JW-Jones – High Temperature
Solid Blues Records
CD: 13 Songs, 51:04 Minutes
Styles: Contemporary Electric Blues Rock
Amid the assortment of blues CD’s Ms. Wetnight is currently reviewing lay one by an artist her passionate purist papa (Skyy Dobro) recognized with enthusiasm: “Hey!” he cried. “JW-Jones. That’ll be blues rock fo’sho’!” Indeed it is, with hero-caliber chopper cranked up to a blistering High Temperature. It’s a more than fitting follow-up to Jones’ JUNO Award-nominated Belmont Boulevard, which soared to the Billboard Top 10. This Canadian maverick, sporting a slick hairdo, slick suit, and slick shredder riffs, blasts through thirteen songs – eight originals and five covers including the title track – with instrumental heat that would shatter anyone’s thermometer. His vocal style, however, is akin to Richard Harris’ and Vanessa Redgrave’s in Camelot. Jones, and these two renowned actors, don’t so much sing as converse with a lilt in their voices. No matter. What’s on showroom display here is guitar with a capital G, and it is truly gargantuan.
One thing is also for sure: JW is a star on a meteoric rise in the blues-rock universe. His promotional info sheet reveals one of his most recent ascents: “In early 2016, Jones was requested directly form George Thorogood and The Destroyers’ management to open several Canadian tour dates, and he toured the UK for the first time, creating a buzz that resulted in glowing endorsements from members of the band Vintage Trouble and Joe Bonamassa’s UK publicist, Peter Noble…Jones has now toured in twenty-three countries and Jones has support from blues royalty – Jimmie Vaughan, Robert Cray, and the late Johnny Winter.”
JW’s co-musicians on his latest CD are no blues peasants themselves, but multitalented artisans. With him are two other members of a touring band, bassist Laura Greenberg and drummer Mathieu Lapensée.
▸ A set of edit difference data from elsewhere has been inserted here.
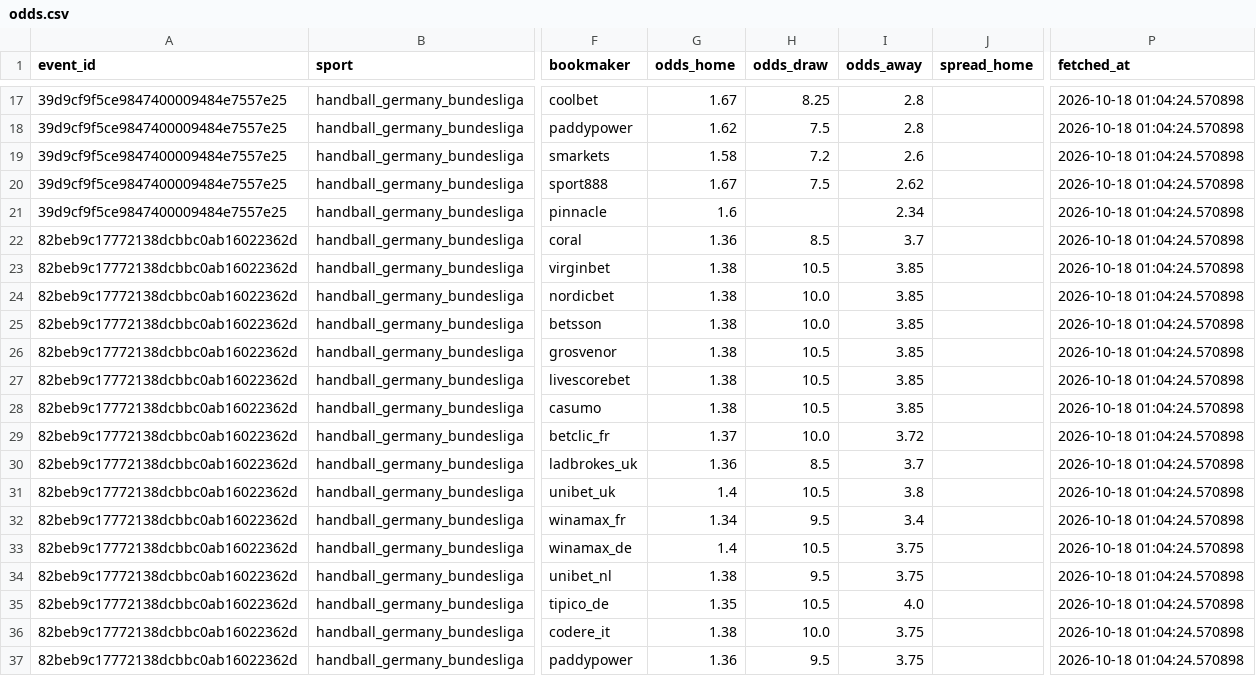
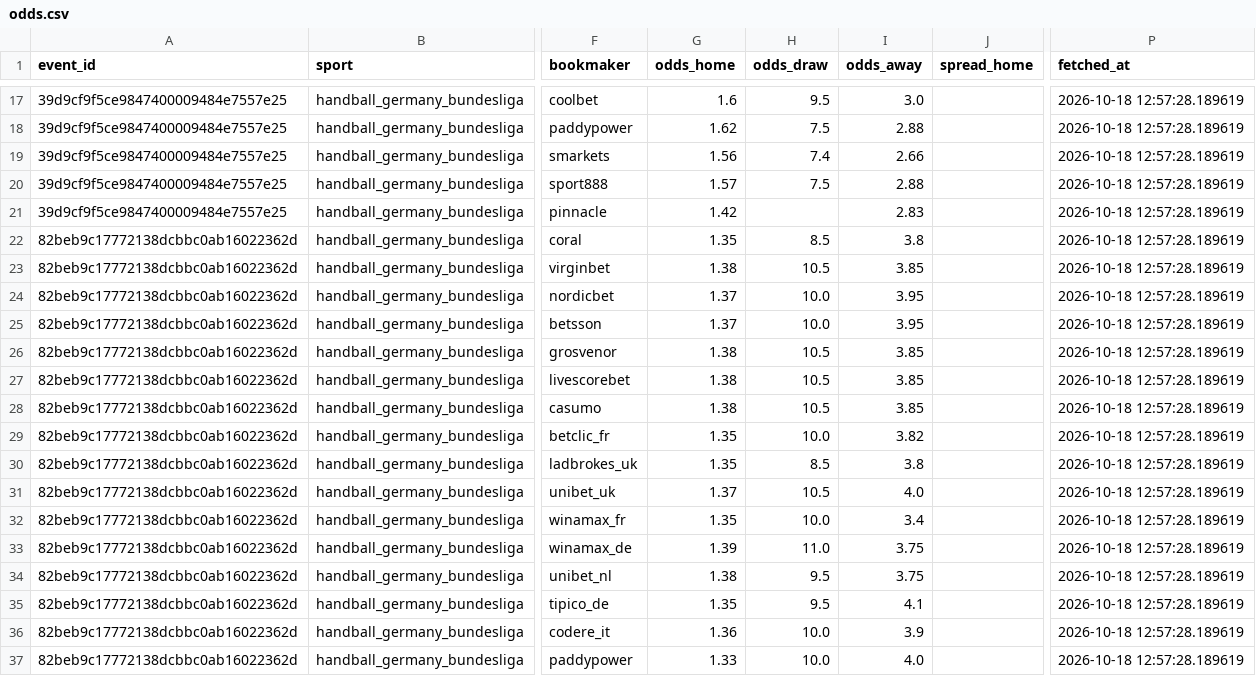
Before and after one commit to jaysantmyer-spec/vegcatbat, a CSV file: data/odds.csv, drawn as a sheet; only a part is shown, gaps mark what is left out; the diff covers the shown part only; the diff names each change by its address in the sheet, - before the commit and + after, or states it on an @@ line.

```diff
--- a/data/odds.csv
+++ b/data/odds.csv
-G17 (odds_home): 1.67
+G17 (odds_home): 1.6
-H17 (odds_draw): 8.25
+H17 (odds_draw): 9.5
-I17 (odds_away): 2.8
+I17 (odds_away): 3.0
-P17:P37 (fetched_at): 2026-10-18 01:04:24.570898
+P17:P37 (fetched_at): 2026-10-18 12:57:28.189619
-I18 (odds_away): 2.8
+I18 (odds_away): 2.88
-G19 (odds_home): 1.58
+G19 (odds_home): 1.56
-H19 (odds_draw): 7.2
+H19 (odds_draw): 7.4
-I19 (odds_away): 2.6
+I19 (odds_away): 2.66
-G20 (odds_home): 1.67
+G20 (odds_home): 1.57
-I20 (odds_away): 2.62
+I20 (odds_away): 2.88
-G21 (odds_home): 1.6
+G21 (odds_home): 1.42
-I21 (odds_away): 2.34
+I21 (odds_away): 2.83
-G22 (odds_home): 1.36
+G22 (odds_home): 1.35
-I22 (odds_away): 3.7
+I22 (odds_away): 3.8
-G24:G25 (odds_home): 1.38
+G24:G25 (odds_home): 1.37
-I24:I25 (odds_away): 3.85
+I24:I25 (odds_away): 3.95
-G29 (odds_home): 1.37
+G29 (odds_home): 1.35
-I29 (odds_away): 3.72
+I29 (odds_away): 3.82
-G30 (odds_home): 1.36
+G30 (odds_home): 1.35
-I30 (odds_away): 3.7
+I30 (odds_away): 3.8
-G31 (odds_home): 1.4
+G31 (odds_home): 1.37
-I31 (odds_away): 3.8
+I31 (odds_away): 4.0
-G32 (odds_home): 1.34
+G32 (odds_home): 1.35
-H32 (odds_draw): 9.5
+H32 (odds_draw): 10.0
-G33 (odds_home): 1.4
+G33 (odds_home): 1.39
-H33 (odds_draw): 10.5
+H33 (odds_draw): 11.0
-H35 (odds_draw): 10.5
+H35 (odds_draw): 9.5
-I35 (odds_away): 4.0
+I35 (odds_away): 4.1
-G36 (odds_home): 1.38
+G36 (odds_home): 1.36
-I36 (odds_away): 3.75
+I36 (odds_away): 3.9
-G37 (odds_home): 1.36
+G37 (odds_home): 1.33
-H37 (odds_draw): 9.5
+H37 (odds_draw): 10.0
-I37 (odds_away): 3.75
+I37 (odds_away): 4.0
```
Also changed, not shown: 84 edited cells elsewhere in this file, data/ledger.csv, data/matches.csv, 7 other files.
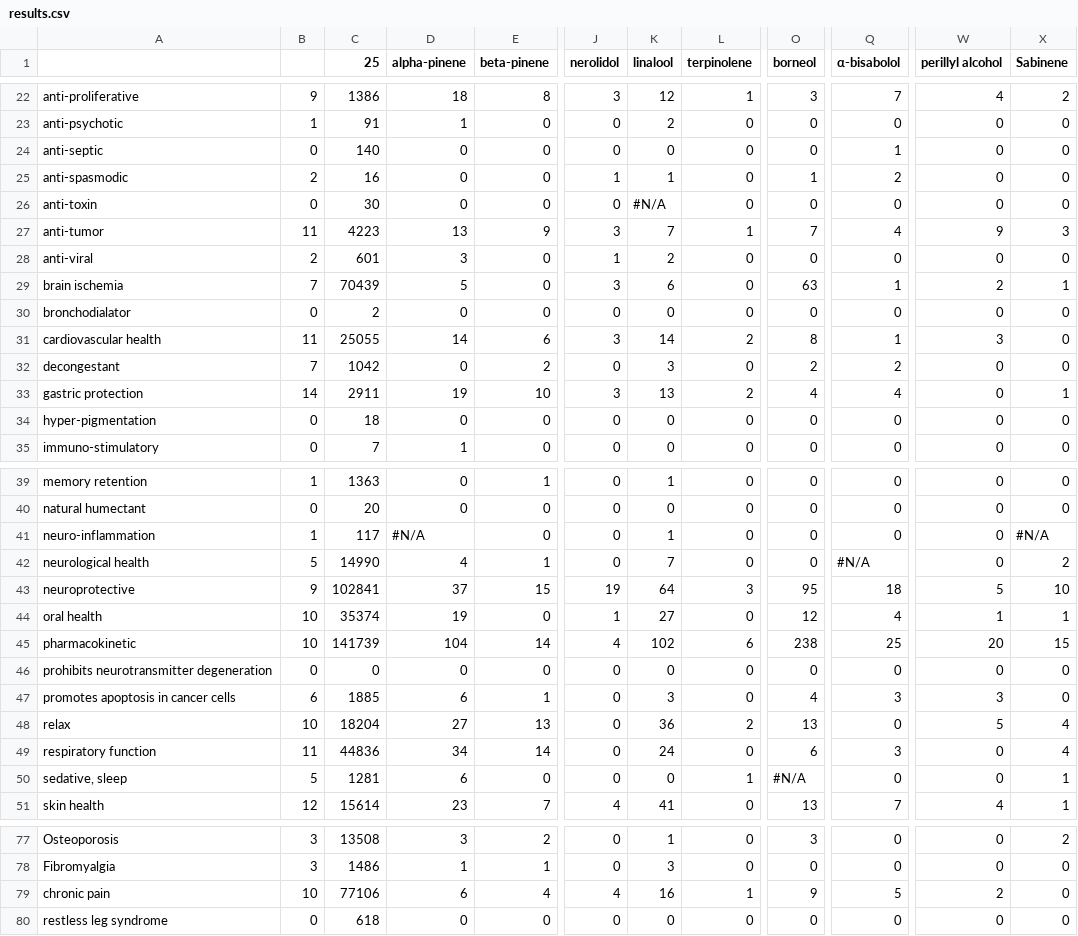
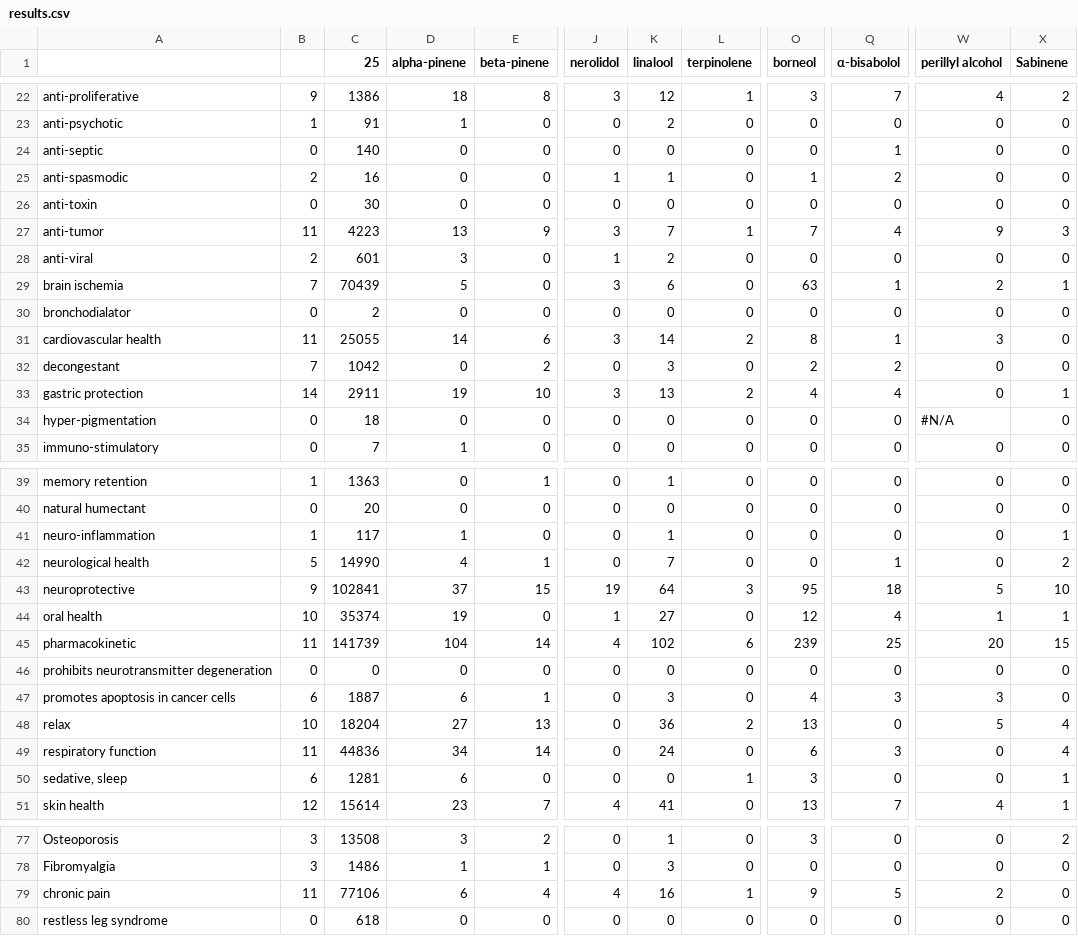
Before and after one commit to Terpedia/terpmed, a CSV file: data/results.csv, drawn as a sheet; only a part is shown, gaps mark what is left out; the diff covers the shown part only; the diff names each change by its address in the sheet, - before the commit and + after, or states it on an @@ line.

```diff
--- a/data/results.csv
+++ b/data/results.csv
-K26 (linalool): #N/A
+K26 (linalool): 0
-W34 (perillyl alcohol): 0
+W34 (perillyl alcohol): #N/A
-D41 (alpha-pinene): #N/A
+D41 (alpha-pinene): 1
-X41 (Sabinene): #N/A
+X41 (Sabinene): 1
-Q42 (α-bisabolol): #N/A
+Q42 (α-bisabolol): 1
-B45: 10
+B45: 11
-O45 (borneol): 238
+O45 (borneol): 239
-C47 (25): 1885
+C47 (25): 1887
-B50: 5
+B50: 6
-O50 (borneol): #N/A
+O50 (borneol): 3
-B79: 10
+B79: 11
```
Also changed, not shown: 17 edited cells elsewhere in this file, public/results.csv, 2 other files.
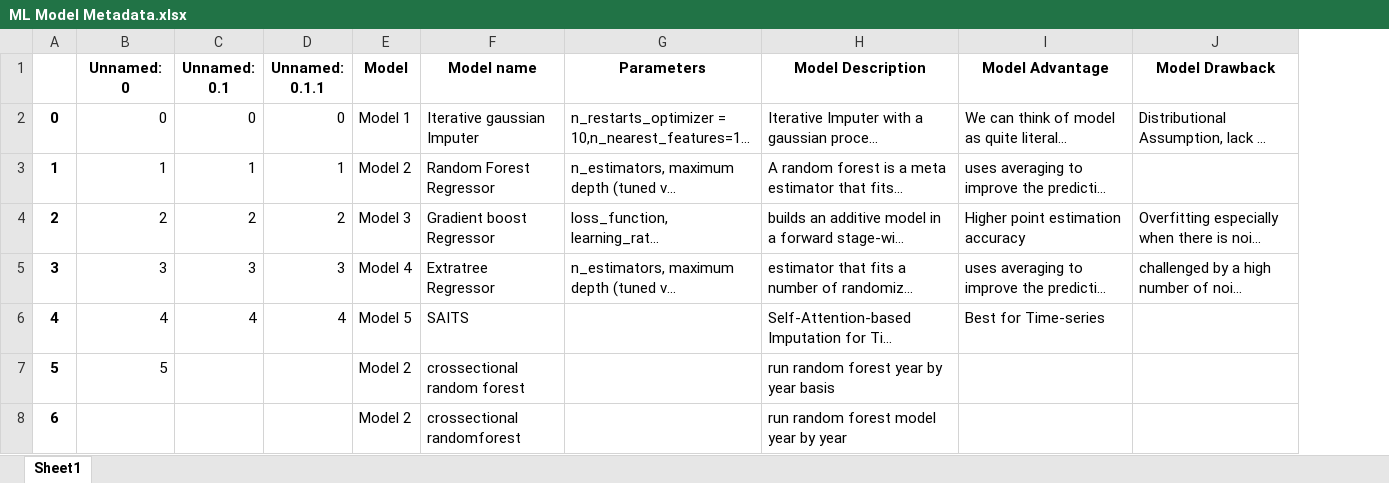
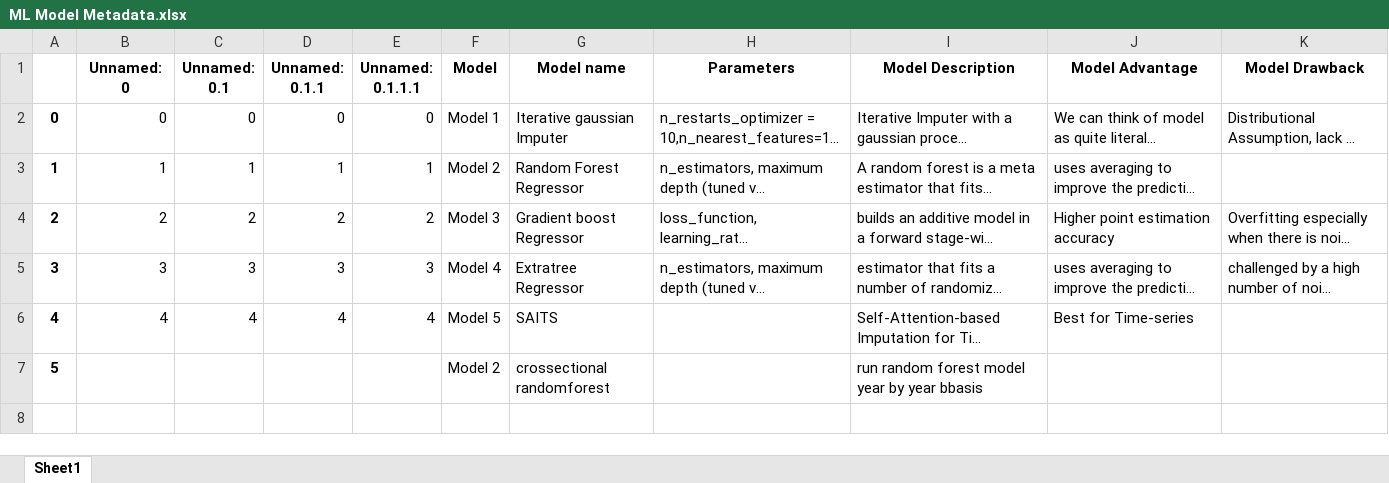
Before and after one commit to etm49/SIDS-ML-API-Update, an Excel workbook: mlResults/ML Model Metadata.xlsx, sheet Sheet1, drawn as a sheet; long unchanged cells end in …; values as stored, in another font and other column widths than the file's, no borders; removed rows and columns are numbered as before the commit, all else as after; the diff names each change by its address in the sheet, - before the commit and + after, or states it on an @@ line.

Commit message:
test: add model2 from 2020 to 2021

```diff
--- a/mlResults/ML Model Metadata.xlsx (sheet Sheet1)
+++ b/mlResults/ML Model Metadata.xlsx (sheet Sheet1)
+column E (Unnamed: 0.1.1.1), rows 2-6: 0 | 1 | 2 | 3 | 4
-row 7: 5 | 5 |  |  | Model 2 | crossectional random forest |  | run random forest year by year basis
@@ column A renumbered from row 7 down @@
-I7 (Model Description): run random forest model year by year
+I7 (Model Description): run random forest model year by year bbasis
```
Also changed, not shown: 20 other files.
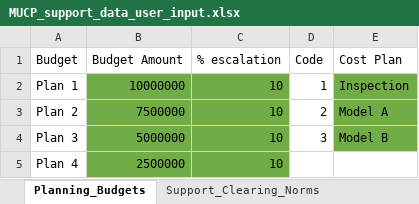
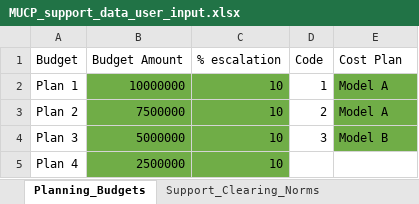
Before and after one commit to kirodh/mucp-algorithms-web, an Excel workbook: examples/example_case_files/MUCP_support_data_user_input.xlsx, sheet Planning_Budgets, drawn as a sheet; values as stored, in another font and other column widths than the file's, no borders; the diff names each change by its address in the sheet, - before the commit and + after, or states it on an @@ line.

```diff
--- a/examples/example_case_files/MUCP_support_data_user_input.xlsx (sheet Planning_Budgets)
+++ b/examples/example_case_files/MUCP_support_data_user_input.xlsx (sheet Planning_Budgets)
-E2 (Cost Plan): Inspection
+E2 (Cost Plan): Model A
```
Also changed, not shown: sheet Support_Costing, sheet Planning, 3 other files.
Session musicians include acclaimed Nashville producer and co-lyricist Colin Linden on guitar (of whom Jones has long been a fan); Kevin McKendree on keyboards; Dominic John Davis on bass; Bryan Owings on drums and percussion; Liam Russell on harmony vocals; and Jaida Dreyer on lead vocals for track two, “How Many Hearts.”
The three songs listed below will make early spring seem as scorching as the middle of August:
Track 01: “Price You Pay” – Co-written by Colin Linden and Gary Nicholson, the album’s opener laments the sacrifices people make in life to get what they want. “Spend a dollar to save a dime will make you holler every time. Shoving that square peg in the round hole, till you squeeze out every last drop of your soul.” Whether one’s dream is a muscle car, as in the first verse, or a high-maintenance lover in the second, this Joe Walsh-style tune knows all about it. From intro to outro, it rages with cathartic frustration.
Track 04: “Murder in my Heart for the Judge” – This tail-kicking cover of a Moby Grape hit tells the tale of a defendant whose desire for vengeance goes from dim to deadly. Its objects? “That big, fat, bald representative of justice and the prosecutor began to frown.” With a growling lead guitar with a broken-glass edge, track four is one of those guilty-pleasure songs that people can’t help singing along to, despite its dark title. There’s some great barroom harmony going on here.
Track 13: “Wham” – JW-Jones’ final jam shows why its title often comes before “Bam! Thank you, ma’am.” It’s a low-down, throw-down cover of a surfer-style instrumental by Lonnie Mack, and it’ll get crowds – live and at home – on the dance floor. Hopefully, they won’t wipe out. Greenberg and Lapensée go all out on drums and bass, thrumming and crashing to a grand finale.
Canada’s JW-Jones sure knows how to play High Temperature guitar!